If a rise of 10 C is causing such havoc, widespread death and destruction that is likely to occur on the rise of 40 C just cannot be imagined. It will be Apocalypse itself.
Some climate researchers, however, offer consolation. They feel that that 2 °C was likely to be exceeded at the level of 550 ppm, at 450 ppm there would be a 50% likelihood of limiting global warming to 2 °C and that it would be necessary to achieve stabilisation below 400 ppm to give a relatively high degree of certainty of not exceeding 2 °C.
With the global CO2 level pushing 400ppm restricting its rise to 450 seems to be an impossibility. Perhaps, 475 or 500ppm would be a better target (with all the risks involved) from where humanity, with a concerted effort, could try and bring CO2 concentrations back to 350. But that would require significant reduction in emissions.
Unfortunately, that concerted effort of world leaders is not quite visible. The much-heralded Rio+20 proved to be a fiasco. Martin Khor, executive director of the Geneva-based South Centre, said “We’ve sunk so low in our expectations that reaffirming what we did 20 years ago is now considered a success”.
“Everything has been kicked down the lane a few years”, said another participant from G 77. Nothing was agreed upon; what was agreed upon is to have a few more conferences even if, in the mean time the planet gets saturated with CO2.

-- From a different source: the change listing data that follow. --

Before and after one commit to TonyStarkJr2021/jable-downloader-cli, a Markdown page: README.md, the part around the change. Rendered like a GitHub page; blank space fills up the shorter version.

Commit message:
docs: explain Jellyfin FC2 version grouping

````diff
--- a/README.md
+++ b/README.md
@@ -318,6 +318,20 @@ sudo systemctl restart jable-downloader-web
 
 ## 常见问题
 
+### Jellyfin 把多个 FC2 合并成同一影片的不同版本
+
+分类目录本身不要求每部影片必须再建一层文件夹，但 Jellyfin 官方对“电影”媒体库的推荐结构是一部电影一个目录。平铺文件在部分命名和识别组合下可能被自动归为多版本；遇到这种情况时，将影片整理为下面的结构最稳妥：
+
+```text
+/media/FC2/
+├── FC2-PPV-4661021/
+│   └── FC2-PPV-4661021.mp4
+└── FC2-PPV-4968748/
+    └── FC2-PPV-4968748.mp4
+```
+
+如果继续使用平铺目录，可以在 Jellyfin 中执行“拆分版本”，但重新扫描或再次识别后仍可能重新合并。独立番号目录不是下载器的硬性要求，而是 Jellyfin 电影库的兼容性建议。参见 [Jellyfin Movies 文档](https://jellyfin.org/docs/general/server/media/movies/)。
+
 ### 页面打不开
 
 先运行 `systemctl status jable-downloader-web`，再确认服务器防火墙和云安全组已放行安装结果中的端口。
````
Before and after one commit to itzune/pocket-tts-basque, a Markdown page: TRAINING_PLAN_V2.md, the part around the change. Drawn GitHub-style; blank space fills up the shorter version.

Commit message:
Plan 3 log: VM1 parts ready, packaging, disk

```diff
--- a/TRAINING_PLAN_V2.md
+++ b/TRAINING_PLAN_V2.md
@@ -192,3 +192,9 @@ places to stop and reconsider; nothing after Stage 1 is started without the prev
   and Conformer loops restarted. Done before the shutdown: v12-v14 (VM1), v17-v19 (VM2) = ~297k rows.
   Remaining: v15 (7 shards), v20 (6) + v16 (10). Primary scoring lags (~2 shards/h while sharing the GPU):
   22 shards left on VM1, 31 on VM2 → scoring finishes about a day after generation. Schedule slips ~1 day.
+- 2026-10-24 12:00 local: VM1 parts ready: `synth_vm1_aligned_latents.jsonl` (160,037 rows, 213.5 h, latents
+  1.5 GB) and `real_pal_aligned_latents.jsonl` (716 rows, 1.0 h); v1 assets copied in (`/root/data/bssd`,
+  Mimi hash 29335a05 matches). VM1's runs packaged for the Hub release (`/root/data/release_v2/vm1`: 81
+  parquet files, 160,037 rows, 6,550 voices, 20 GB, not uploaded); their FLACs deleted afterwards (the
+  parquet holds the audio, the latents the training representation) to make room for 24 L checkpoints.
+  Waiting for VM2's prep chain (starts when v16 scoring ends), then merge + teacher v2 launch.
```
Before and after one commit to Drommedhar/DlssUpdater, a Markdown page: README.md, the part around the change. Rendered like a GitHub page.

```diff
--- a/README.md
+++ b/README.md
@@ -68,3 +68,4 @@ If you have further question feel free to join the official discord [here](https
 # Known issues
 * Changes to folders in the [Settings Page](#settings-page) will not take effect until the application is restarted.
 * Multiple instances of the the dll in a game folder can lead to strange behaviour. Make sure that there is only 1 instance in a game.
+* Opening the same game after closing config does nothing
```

World leaders having failed them, many in Rio believed that progress on environmental issues must be made locally without the help of international accords. That probably is the only way ahead to avoid the approaching catastrophe. The time has come when every country, every state, every local body, every individual and every organisation – public or private – needs to work towards a greener and safer world.
By Proloy Bagchi July 04, 2012